 This was written before the days of the “Submarine Blockade.”
THE JOURNEY TO THE FRONT
We made a triumphant departure from Carlow, preceded down to the station by the band of the N.V. We were told off to prevent anybody entering the station, but all the men entered magnificently, saying they were volunteers, and the women and children rushed us with the victorious cry, “We’ve downed the p’lice.” We steamed out of the station while the band played “Come back to Erin” and “God save Ireland,” and made an interminable journey to Dublin. At some of the villages they cheered, at others they looked at us glumly. But the back streets of Dublin were patriotic enough, and at the docks, which we reached just after dark, a small, tremendously enthusiastic crowd was gathered to see us off.
They sang songs and cheered, and cheered and sang songs. “I can generally bear the separation, but I don’t like the leave-taking.” The boat would not go off. The crowd on the boat and the crowd on the wharf made patriotic noises until they were hoarse. At midnight our supporters had nearly all gone away. We who had seen our motor-cycles carefully hoisted on board ate the buns and apples provided by “Friends in Dublin” and chatted. A young gunner told me of all his amours, and they were very numerous. Still—
For my uncle Toby’s
amours running all the way in my head,
they had the same effect upon me as if they had been my
own—I was in the most perfect state of bounty and goodwill—
So I set about finding a place for sleep.
The whole of the Divisional Headquarters Staff, with all their horses, were on the Archimedes, and we were so packed that when I tried to find a place to sleep I discovered there was not an inch of space left on the deck, so I passed an uncomfortable night on top of some excruciatingly hard ropes.

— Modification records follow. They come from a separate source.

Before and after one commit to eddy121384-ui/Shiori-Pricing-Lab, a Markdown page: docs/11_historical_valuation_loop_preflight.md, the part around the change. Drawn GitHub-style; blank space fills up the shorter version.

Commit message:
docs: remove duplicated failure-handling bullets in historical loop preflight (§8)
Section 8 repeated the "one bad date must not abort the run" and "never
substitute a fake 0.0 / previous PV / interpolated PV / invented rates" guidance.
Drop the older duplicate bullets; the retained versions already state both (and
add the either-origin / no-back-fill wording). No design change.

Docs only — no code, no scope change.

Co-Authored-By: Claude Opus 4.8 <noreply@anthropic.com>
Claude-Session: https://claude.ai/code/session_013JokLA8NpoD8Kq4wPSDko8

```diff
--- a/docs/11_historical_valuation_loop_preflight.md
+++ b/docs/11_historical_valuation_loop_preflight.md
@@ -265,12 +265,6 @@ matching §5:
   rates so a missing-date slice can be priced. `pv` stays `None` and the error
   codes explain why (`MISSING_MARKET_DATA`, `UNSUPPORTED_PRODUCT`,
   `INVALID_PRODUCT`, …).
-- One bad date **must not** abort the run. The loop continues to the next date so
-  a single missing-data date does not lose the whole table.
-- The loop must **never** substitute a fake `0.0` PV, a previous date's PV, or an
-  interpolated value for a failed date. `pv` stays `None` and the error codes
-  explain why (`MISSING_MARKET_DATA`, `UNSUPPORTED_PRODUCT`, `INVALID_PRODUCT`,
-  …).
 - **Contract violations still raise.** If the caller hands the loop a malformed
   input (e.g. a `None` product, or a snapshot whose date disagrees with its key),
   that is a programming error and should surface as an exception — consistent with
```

We cast off about one in the morning. The night was horribly cold, and a slow dawn was never more welcomed. But day brought a new horror. The sun poured down on us, and the smell from the horses packed closely below was almost unbearable; while, worst of all, we had to go below to wash and to draw our rations.

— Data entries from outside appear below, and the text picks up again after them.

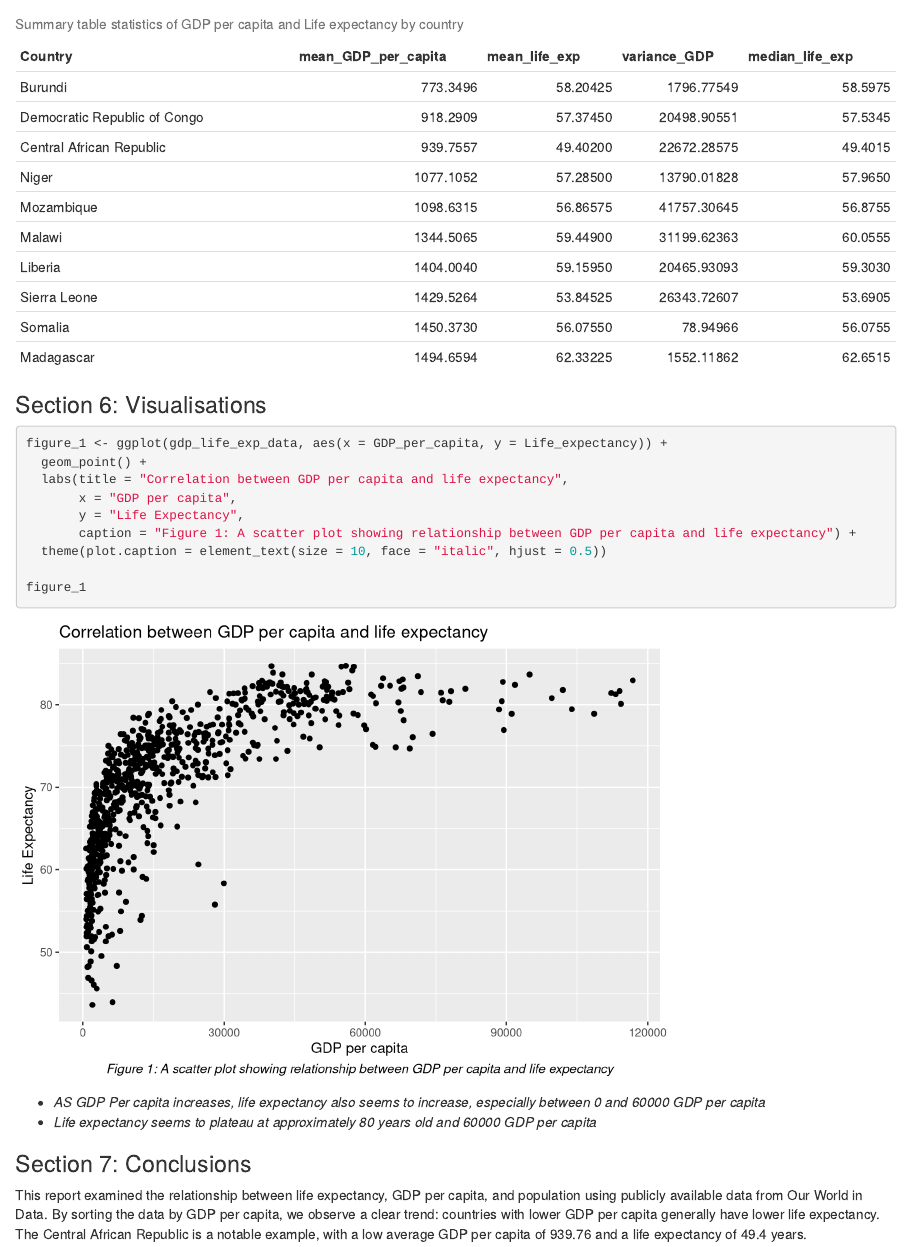
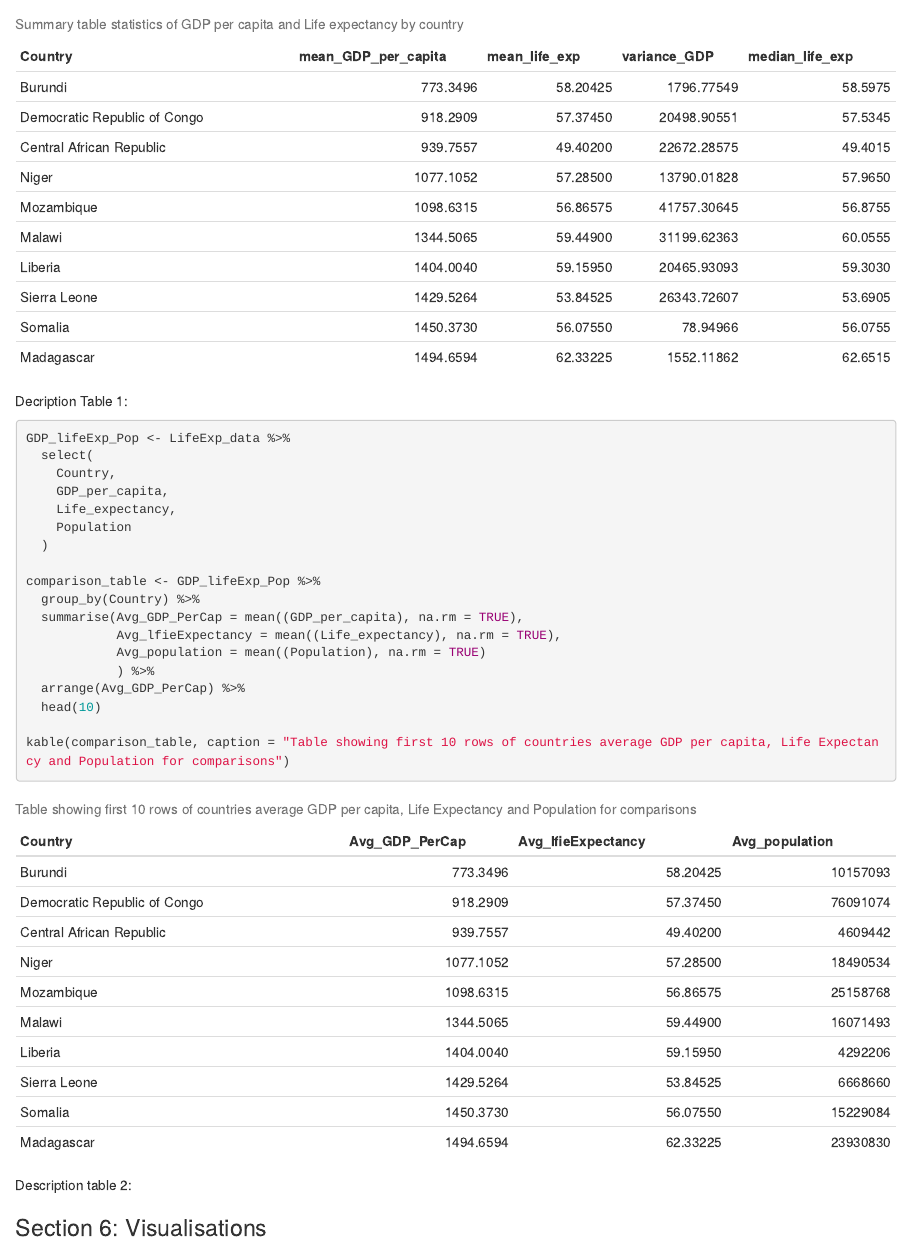
Before and after one commit to DevBaileyD/Assessment_1, an R Markdown document (Assessment_1.Rmd): the page in a window 1100 px wide, from 2560 px down. Rendered offline with R 4.5, knitr and Pandoc, with nearby package versions.

Commit message:
Updating main branch: Added second table in data summary

````diff
--- a/Assessment_1.Rmd
+++ b/Assessment_1.Rmd
@@ -98,6 +98,33 @@ summary_table <- gdp_life_exp_data %>%
 kable(summary_table, caption = "Summary table statistics of GDP per capita and Life expectancy by country")
 ```
 
+
+Decription Table 1:
+
+```{r}
+GDP_lifeExp_Pop <- LifeExp_data %>%
+  select(
+    Country,
+    GDP_per_capita,
+    Life_expectancy,
+    Population
+  )
+
+comparison_table <- GDP_lifeExp_Pop %>%
+  group_by(Country) %>%
+  summarise(Avg_GDP_PerCap = mean((GDP_per_capita), na.rm = TRUE),
+            Avg_lfieExpectancy = mean((Life_expectancy), na.rm = TRUE),
+            Avg_population = mean((Population), na.rm = TRUE)
+            ) %>%
+  arrange(Avg_GDP_PerCap) %>%
+  head(10)
+
+kable(comparison_table, caption = "Table showing first 10 rows of countries average GDP per capita, Life Expectancy and Population for comparisons")
+```
+
+Description table 2:
+
+
 ### Section 6: Visualisations
 
 ```{r}
````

Then I was first introduced to bully. The first tin tastes delicious and fills you rapidly. You never actually grow to dislike it, and many times when extra hungry I have longed for an extra tin. But when you have lived on bully for three months (we have not been served out with fresh meat more than a dozen times altogether), how you long for any little luxuries to vary the monotony of your food!